She had never seen the series—but after watching the first two seasons, she was hooked.
Ignoring people you hooked up with at Shooters when encountering them on campus is a quintessential Duke experience.
“So I got hooked on finding the real stories of these people and these movies and these cultural influences,” he said.
What was revealed is what everyone expected: they “hooked up.”
hooked rugs, reflecting the cheery tone of the room in their varied colors, covered the dark, polished floor.
The men on it hooked into the screw-pines, and hauled it into the opening.
The cluster shivered, as from hooked fore-foot to hooked hind-foot it telegraphed uneasiness.

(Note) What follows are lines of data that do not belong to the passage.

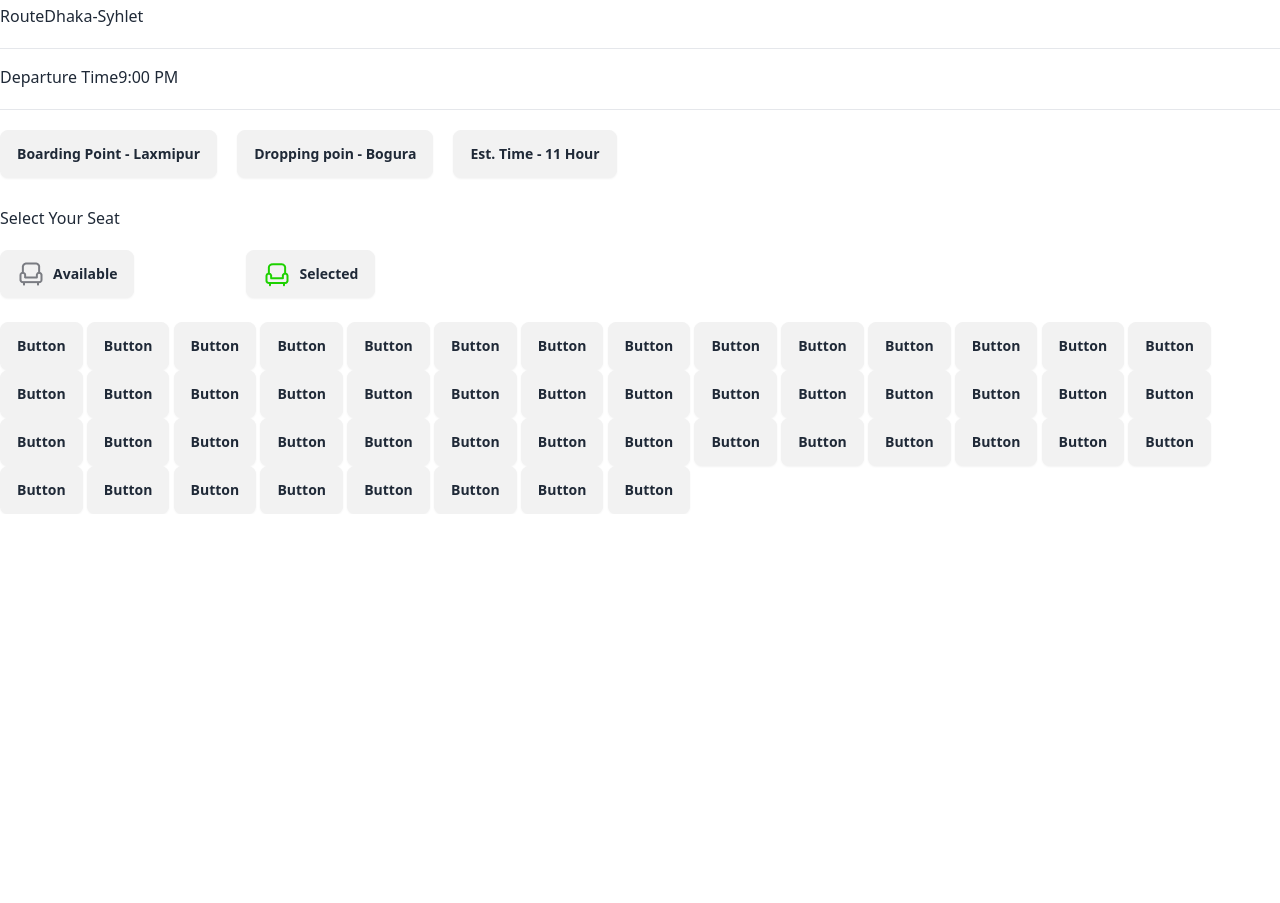
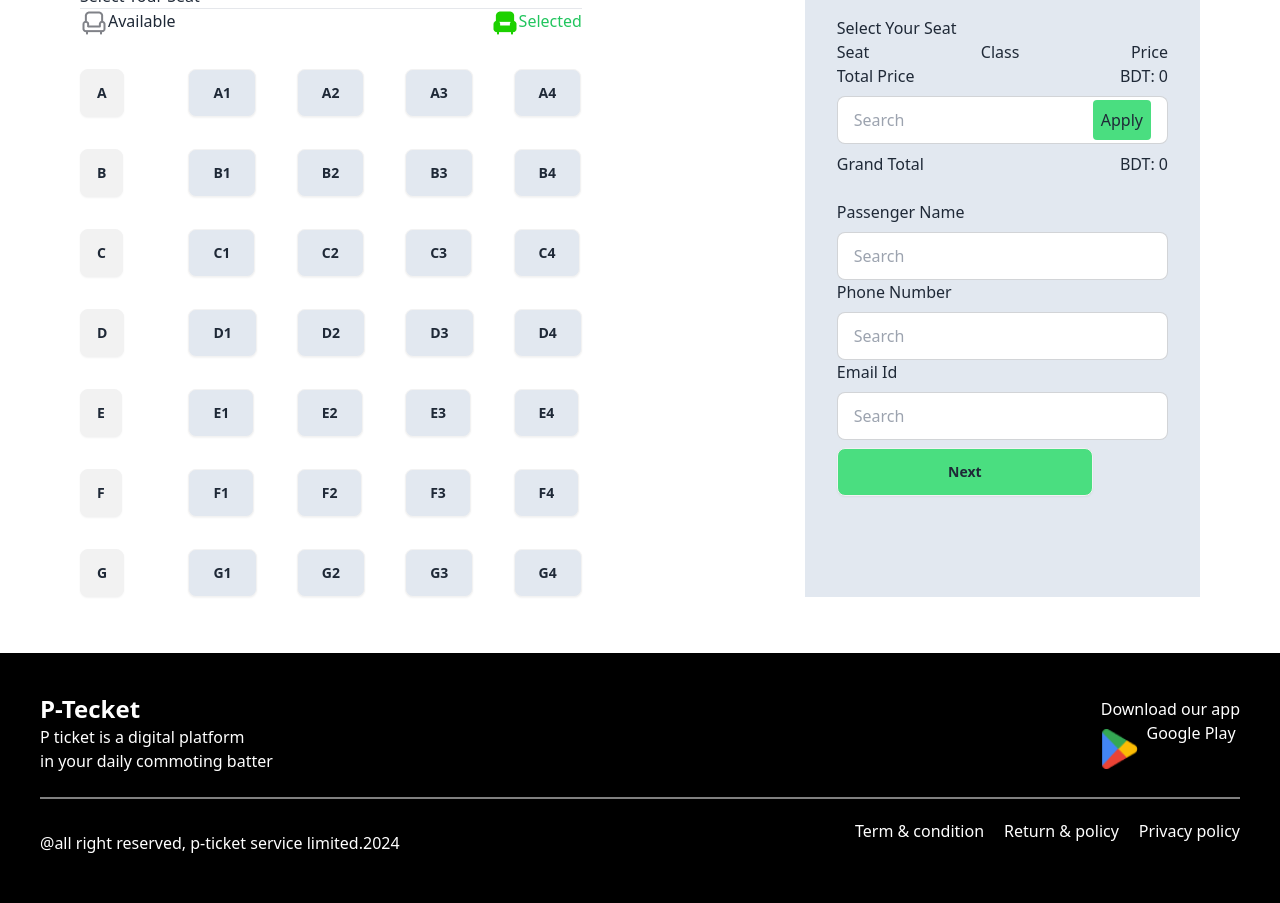
Before and after one commit to 96shahadat/Assingment-5, a plain HTML site: page index.html in a window 1280 px wide. Shown: the part 1677-2580 px from the top of the page. Before the commit the page ends 2191 px from the top, so only its background shows below. Drawn offline with nearby package versions, Linux system fonts and the light colour scheme.

Commit message:
added the new code

```diff
--- a/index.html
+++ b/index.html
@@ -107,7 +107,6 @@
         <button class="btn btn-outline btn-success">See All Offers</button>
       </div>
     </section>
-
     <section>
       <div class="text-center mt-20">
         <h1 class="font-bold text-2xl">P.H Paribahan</h1>
@@ -118,162 +117,250 @@
     </section>
 
     <section>
-
-      <div class="">
-        <div class="flex gap-20 mt-8">
-          <div class="flex gap-5">
-            <img src="images/bus-logo.png" alt="">
-            <div>
-              <h2 class="font-bold text-2xl">Greenline Paribahan</h2>
-              <p>Coach-099-WEB ! AC_Business</p>
+      <div class="flex flex-col justify-center items-center">
+        <!-- <div class="stat-title">Current balance</div> -->
+        <img src="images/fare.png" alt="">
+        <div class="stat-value">550 Taka</div>
+        <div class="stat-actions">
+          <p>Per Set</p>
         </div>
       </div>
-          <div class="">
-            <a class="flex btn bg-green-100" href=""><img src="images/seat-green.png" alt="">40 Seats left</a>
-          </div>
-          <div>
-            <img src="images/fare.png" alt="">
-            <h1>550 Taka</h1>
-            <p>Per Set</p>
-          </div>
-
-
-        </div>
-        <div class="flex mt-5 mb-5">
-          <p>Route</p>
-          <p>Dhaka-Syhlet</p>
-        </div>
-        <hr class="">
-        <div class="flex mt-4 mb-5">
-          <p>Departure Time</p>
-          <p>9:00 PM</p>
-        </div>
-        <hr class="">
-        <div class="flex gap-5 mt-5">
-          <p class="btn">Boarding Point - Laxmipur</p>
-          <p class="btn">Dropping poin - Bogura</p>
-          <p class="btn">Est. Time - 11 Hour</p>
       </div>
       </div>
     </section>
 
-    <section>
+    <section class="ml-20 mr-20">
 
-      <div class="mt-7">
+      <!-- SET SELECTION SECTION -->
       <div>
-          <h1>Select Your Seat</h1>
+        <div class="flex justify-between bg-white">
+          <div>
+            <h2>Select Your Seat</h2>
+            <hr>
+            <div class="flex justify-between">
+              <div class="flex">
+                <img src="images/seat-gray.png" alt="">
+                <p>Available</p>
+              </div>
+              <div class="flex">
+                <img src="images/seat-green-filled.png" alt="">
+                <p class="text-green-500">Selected</p>
+              </div>
             </div>
 
-        <div class="flex gap-28 mt-5">
+            <div class="grid grid-cols-5 gap-x-10 gap-y-8 mt-8">
               <div>
-            <a class="btn" href=""><img src="images/seat-gray.png" alt="">Available</a>
+                <button class="btn">A</button>
+              </div>
+              <div class="add-btn">
+                <button class="btn bg-slate-200 px-6">A1</button>
+              </div>
+              <div class="add-btn">
+                <button class="btn bg-slate-200 px-6">A2</button>
+              </div>
+              <div class="add-btn">
+                <button class="btn bg-slate-200 px-6">A3</button>
+              </div>
+              <div class="add-btn">
+                <button class="btn bg-slate-200 px-6">A4</button>
               </div>
               <div>
-            <a class="btn" href=""><img src="images/seat-green.png" alt="">Selected</a>
+                <button class="btn">B</button>
+              </div>
+              <div class="add-btn">
+                <button class="btn bg-slate-200 px-6">B1</button>
+              </div>
+              <div class="add-btn">
+                <button class="btn bg-slate-200 px-6">B2</button>
+              </div>
+              <div class="add-btn">
+                <button class="btn bg-slate-200 px-6">B3</button>
+              </div>
+              <div class="add-btn">
+                <button class="btn bg-slate-200 px-6">B4</button>
+              </div>
+              <div>
+                <button class="btn">C</button>
+              </div>
+              <div class="add-btn">
+                <button class="btn bg-slate-200 px-6">C1</button>
+              </div>
+              <div class="add-btn">
+                <button class="btn bg-slate-200 px-6">C2</button>
+              </div>
+              <div class="add-btn">
+                <button class="btn bg-slate-200 px-6">C3</button>
+              </div>
+              <div class="add-btn">
+                <button class="btn bg-slate-200 px-6">C4</button>
+              </div>
+              <div>
+                <button class=" btn">D</button>
+              </div>
+              <div class="add-btn">
+                <button class="btn bg-slate-200 px-6">D1</button>
+              </div>
+              <div class="add-btn">
+                <button class="btn bg-slate-200 px-6">D2</button>
+              </div>
+              <div class="add-btn">
+                <button class="btn bg-slate-200 px-6">D3</button>
+              </div>
+              <div class="add-btn">
+                <button class="btn bg-slate-200 px-6">D4</button>
+              </div>
+              <div>
+                <button class=" btn">E</button>
+              </div>
+              <div class="add-btn">
+                <button class="btn bg-slate-200 px-6">E1</button>
+              </div>
+              <div class="add-btn">
+                <button class="btn bg-slate-200 px-6">E2</button>
+              </div>
+              <div class="add-btn">
+                <button class="btn bg-slate-200 px-6">E3</button>
+              </div>
+              <div class="add-btn">
+                <button class="btn bg-slate-200 px-6">E4</button>
+              </div>
+              <div>
+                <button class="btn">F</button>
+              </div>
+              <div class="add-btn">
+                <button class="btn bg-slate-200 px-6">F1</button>
+              </div>
+              <div class="add-btn">
+                <button class="btn bg-slate-200 px-6">F2</button>
+              </div>
+              <div class="add-btn">
+                <button class="btn bg-slate-200 px-6">F3</button>
+              </div>
+              <div class="add-btn">
+                <button class="btn bg-slate-200 px-6">F4</button>
+              </div>
+              <div>
+                <button class="btn">G</button>
+              </div>
+              <div class="add-btn">
+                <button class="btn bg-slate-200 px-6">G1</button>
+              </div>
+              <div class="add-btn">
+                <button class="btn bg-slate-200 px-6">G2</button>
+              </div>
+              <div class="add-btn">
+                <button class="btn bg-slate-200 px-6">G3</button>
+              </div>
+              <div class="add-btn">
+                <button class="btn bg-slate-200 px-6">G4</button>
+              </div>
+            </div>
+
+          </div>
+
+
+          <div class="bg-slate-200">
+            <div>
+              <div class="p-8">
+                <h1>Select Your Seat</h1>
+                <div class="overflow-x-auto">
+                  <!-- <table class="table"> -->
+                  <!-- head -->
+                  <!-- <thead> -->
+                  <!-- <tr> -->
+                  <!-- <th class="text-black">Set <span>0</span></th> -->
+                  <!-- <th class="text-black">Class</th> -->
+                  <!-- <th class="text-black">Price</th> -->
+                  <!-- </tr> -->
+                  <!-- </thead> -->
+                  <!-- </table> -->
+
+
+                  <div class="flex justify-between">
+                    <div>Seat</div>
+                    <div>Class</div>
+                    <div>Price</div>
+                  </div>
+
+                  <!-- <div class="flex justify-between">
+                      <div></div>
+                      <div>Economy</div>
+                      <div>550</div>
+                    </div> -->
+                  <div id="selected-seat-container"></div>
+
+                  <div class="flex justify-between">
+                    <h2>Total Price</h2>
+                    <h2>BDT: <span id="price">0</span></h2>
+                  </div>
+                </div>
+                <label class=" mt-2 input input-bordered flex items-center gap-2">
+                  <input type="text" class="grow" placeholder="Search" />
+                  <span><button class="bg-green-400 p-2 rounded">Apply</button></span>
+                </label>
+                <div class="mt-2 flex justify-between">
+                  <h2>Grand Total</h2>
+                  <h2>BDT: <span id="grand">0</span></h2>
+                </div>
+
+                <div class="mt-6">
+                  <p>Passenger Name</p>
+                  <label class=" mt-2 input input-bordered flex items-center gap-2">
+                    <input type="text" class="grow" placeholder="Search" />
+                  </label>
+
+                  <p>Phone Number</p>
+                  <label class=" mt-2 input input-bordered flex items-center gap-2">
+                    <input type="number" class="grow" placeholder="Search" />
+                  </label>
+
+                  <p>Email Id</p>
+                  <label class=" mt-2 input input-bordered flex items-center gap-2">
+                    <input type="email" class="grow" placeholder="Search" />
+                  </label>
+
+                  <button class="btn btn-wide mt-2 text-center bg-green-400">Next</button>
                 </div>
               </div>
             </div>
-      <div class="mt-6">
-        <button class="btn">Button</button>
-        <button class="btn">Button</button>
-        <button class="btn">Button</button>
-        <button class="btn">Button</button>
-        <button class="btn">Button</button>
-        <button class="btn">Button</button>
-        <button class="btn">Button</button>
-        <button class="btn">Button</button>
-        <button class="btn">Button</button>
-        <button class="btn">Button</button>
-        <button class="btn">Button</button>
-        <button class="btn">Button</button>
-        <button class="btn">Button</button>
-        <button class="btn">Button</button>
-        <button class="btn">Button</button>
-        <button class="btn">Button</button>
-        <button class="btn">Button</button>
-        <button class="btn">Button</button>
-        <button class="btn">Button</button>
-        <button class="btn">Button</button>
-        <button class="btn">Button</button>
-        <button class="btn">Button</button>
-        <button class="btn">Button</button>
-        <button class="btn">Button</button>
-        <button class="btn">Button</button>
-        <button class="btn">Button</button>
-        <button class="btn">Button</button>
-        <button class="btn">Button</button>
-        <button class="btn">Button</button>
-        <button class="btn">Button</button>
-        <button class="btn">Button</button>
-        <button class="btn">Button</button>
-        <button class="btn">Button</button>
-        <button class="btn">Button</button>
-        <button class="btn">Button</button>
-        <button class="btn">Button</button>
-        <button class="btn">Button</button>
-        <button class="btn">Button</button>
-        <button class="btn">Button</button>
-        <button class="btn">Button</button>
-        <button class="btn">Button</button>
-        <button class="btn">Button</button>
-        <button class="btn">Button</button>
-        <button class="btn">Button</button>
-        <button class="btn">Button</button>
-        <button class="btn">Button</button>
-        <button class="btn">Button</button>
-        <button class="btn">Button</button>
-        <button class="btn">Button</button>
-        <button class="btn">Button</button>
           </div>
-
-
+        </div>
+      </div>
+      </secton>
     </section>
 
+  </main>
 
-    <!-- <section>
-      <div class="text-center">
-
-        <div class="stats ">
-          <div class="flex justify-between">
-            <div class="flex gap-2">
-              <img src="images/bus-logo.png" alt="">
+  <footer>
+    <section class="bg-black text-white items-center p-10 mt-14">
+      <div class="flex justify-between items-center">
         <div>
-                <p>Green line Paribahan</p>
-                <p>Coach-09-WEB ! AC_Business</p>
-              </div>
+          <h2 class="text-2xl font-bold">P-Tecket</h2>
+          <p>P ticket is a digital platform <br> in your daily commoting batter</p>
         </div>
         <div>
-              <div class="flex bg-green-200 rounded p-2">
-                <img src="images/seat-gray.png" alt="">
-                <p>40 Seats left</p>
+          <p>Download our app</p>
+          <div class="flex">
+            <div><img class="w-30 h-10 mt-2" src="images/playstore.png" alt=""></div>
+
+            <h1 class="ml-2">Google Play</h1>
           </div>
         </div>
       </div>
 
-          <div class="bg-slate-100 rounded">
-            <div class="flex justify-between pt-2">
-              <p>Route</p>
-              <p>Dhaka-Syhlet</p>
+      <hr class="mt-6" style="height:2px;border-width:0;color:gray;background-color:gray">
+
+      <div class="flex justify-between items-center">
+        <div>
+          <p class="pt-8 pb-2">@all right reserved, p-ticket service limited.2024</p>
         </div>
-            <hr class="dashed mt-2">
-            <div class="flex justify-between pt-2">
-              <p>Departure Time</p>
-              <p>9:00 PM</p>
-            </div>
-            <hr class="dashed mt-2">
-            <div>
-              <p>Boarding Point-Laxmipur</p>
-              <p>Dropping poin-Bogura</p>
-              <p>Est.Time-11 Hour</p>
+        <div class="flex justify-between gap-5">
+          <p>Term & condition</p>
+          <p>Return & policy</p>
+          <p>Privacy policy</p>
         </div>
       </div>
-        </div>
-      </div>
-    </section> -->
-
-  </main>
-  <footer>
-
+    </section>
   </footer>
 
 </body>
```
Lines whose indentation alone changed are shown as unchanged.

Then it strove to draw down to the depths of the ocean the boat of those who had hooked it.
Renters probably mistook the hooked retaining pin for the needle.
Old English hoced, "shaped like a hook, crooked, curved;" past participle adj. from hook (v.). From mid-14c. as "having hooks;" 1610s as "caught on a hook;" 1925 as "addicted," originally in reference to narcotics. hooked rug is recorded from 1880.
Old English hoc "hook, angle," perhaps related to Old English haca "bolt," from Proto-Germanic *hokaz/*hakan- (cf. Old Frisian hok, Middle Dutch hoek, Dutch haak, German Haken "hook"), from PIE *keg- "hook, tooth" (cf. Russian kogot "claw"). For spelling, see hood (n.1).
Boxing sense of "short, swinging blow with the elbow bent" is from 1898. Figurative sense was in Middle English (see hooker). By hook or by crook (late 14c.) probably alludes to tools of professional thieves. Hook, line, and sinker "completely" is 1838, a metaphor from angling.